I really hope that people use this book to transform their lives for the better and become just tougher, more resilient, and just dominate life. To become more ambitious, stuff like that. To be inspired to chase greatness and do great things, to not think that you can’t do something because someone tells you.

I hope that someone that is reading this book, when they read it and someone tells them “You can’t do this or that,” I hope they have “a small if” type of mentality.
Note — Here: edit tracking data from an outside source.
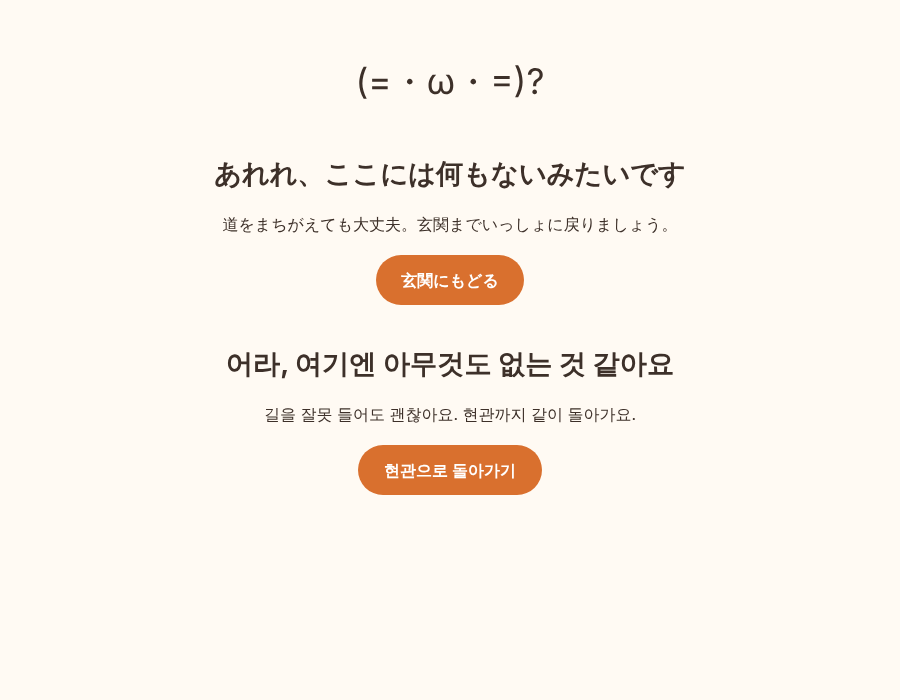
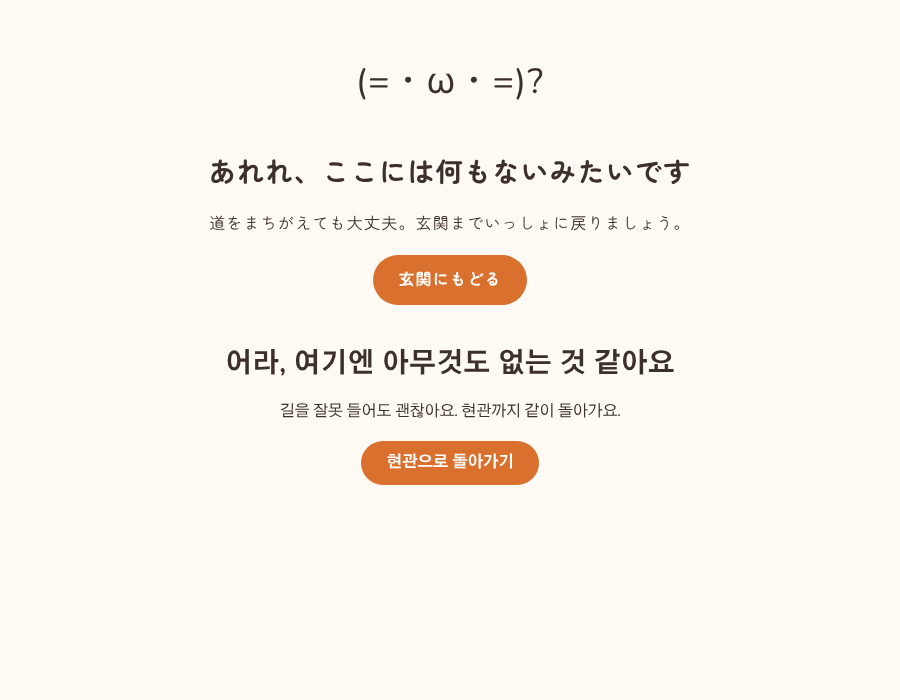
404: fonts and letter-spacing per language; share font imports
Claude-Session: https://claude.ai/code/session_01EUxHZau6UP3xLAsGqKBsmf

diff --git a/src/styles/about.css b/src/styles/about.css
@@ -101,3 +101,8 @@ code { font-size: 0.92em; background: var(--accent-soft); padding: 0.05em 0.4em;
    さっと目を通すところ(タブ・カードの説明・リスト・フッター)は 0.05em。 */
 html:lang(ja) body { letter-spacing: 0.075em; }
 html:lang(ja) .tabs, html:lang(ja) .cards span, html:lang(ja) .facts, html:lang(ja) footer, html:lang(ja) .bar { letter-spacing: 0.05em; }
+
+/* 404 は、日本語と韓国語を 1 枚にならべるので、区切りごとに言語の字間を当てる。 */
+.lost section:lang(ja) { letter-spacing: 0.075em; }
+.lost section:lang(ko) { letter-spacing: -0.03em; line-height: 1.6; }
+.lost section:lang(ko) h1 { letter-spacing: normal; }

diff --git a/src/layouts/fonts.ts b/src/layouts/fonts.ts
@@ -1,0 +1,8 @@
+// SPDX-License-Identifier: AGPL-3.0-or-later
+// フォントは、ここだけで読み込む(ふつうのページと 404 で共有)。
+import '@fontsource/nunito/latin-400.css';
+import '@fontsource/nunito/latin-700.css';
+import '@fontsource/zen-maru-gothic/japanese-400.css';
+import '@fontsource/zen-maru-gothic/japanese-700.css';
+import '@fontsource/gothic-a1/korean-400.css';
+import '@fontsource/gothic-a1/korean-700.css';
That they use it as rocket fuel and they go and overcome that person’s challenge or projection on them. 

Drew Appelbaum: Well, Elijah, we just touched on the surface of the book here— there are some absolutely incredible stories in it including the time you met Jeff Bezos, a really touching story about your brother, and then interesting potential future cures from CRISPR, the DNA, and gene editing therapy. I know we just touched on the surface but I just want to say that writing a book where you really educate, you raise awareness and as you just mentioned, you’re incredibly vulnerable along the way is no small feat to put a book like this out there. So congratulations on having your book published. 

Elijah Stacy: Thank you. Thank you so much. 

Drew Appelbaum: This has been a pleasure and I’m excited for people to check out the book. Everyone, the book is called, A Small If, and you could find it on Amazon. Elijah, besides checking out the book, where else can people connect with you? 

Elijah Stacy: People can follow me on social media, at Elijah J. Stacy. They can follow me on Instagram, Twitter. They can also connect with me by going to my website, elijahjstacy.com. They can connect with me there and ask me questions, things like that. 

Drew Appelbaum: Well, Elijah, thank you so much for giving us some of your time today and I wish you nothing but the best of luck with your new book. 

Elijah Stacy: Thank you so much.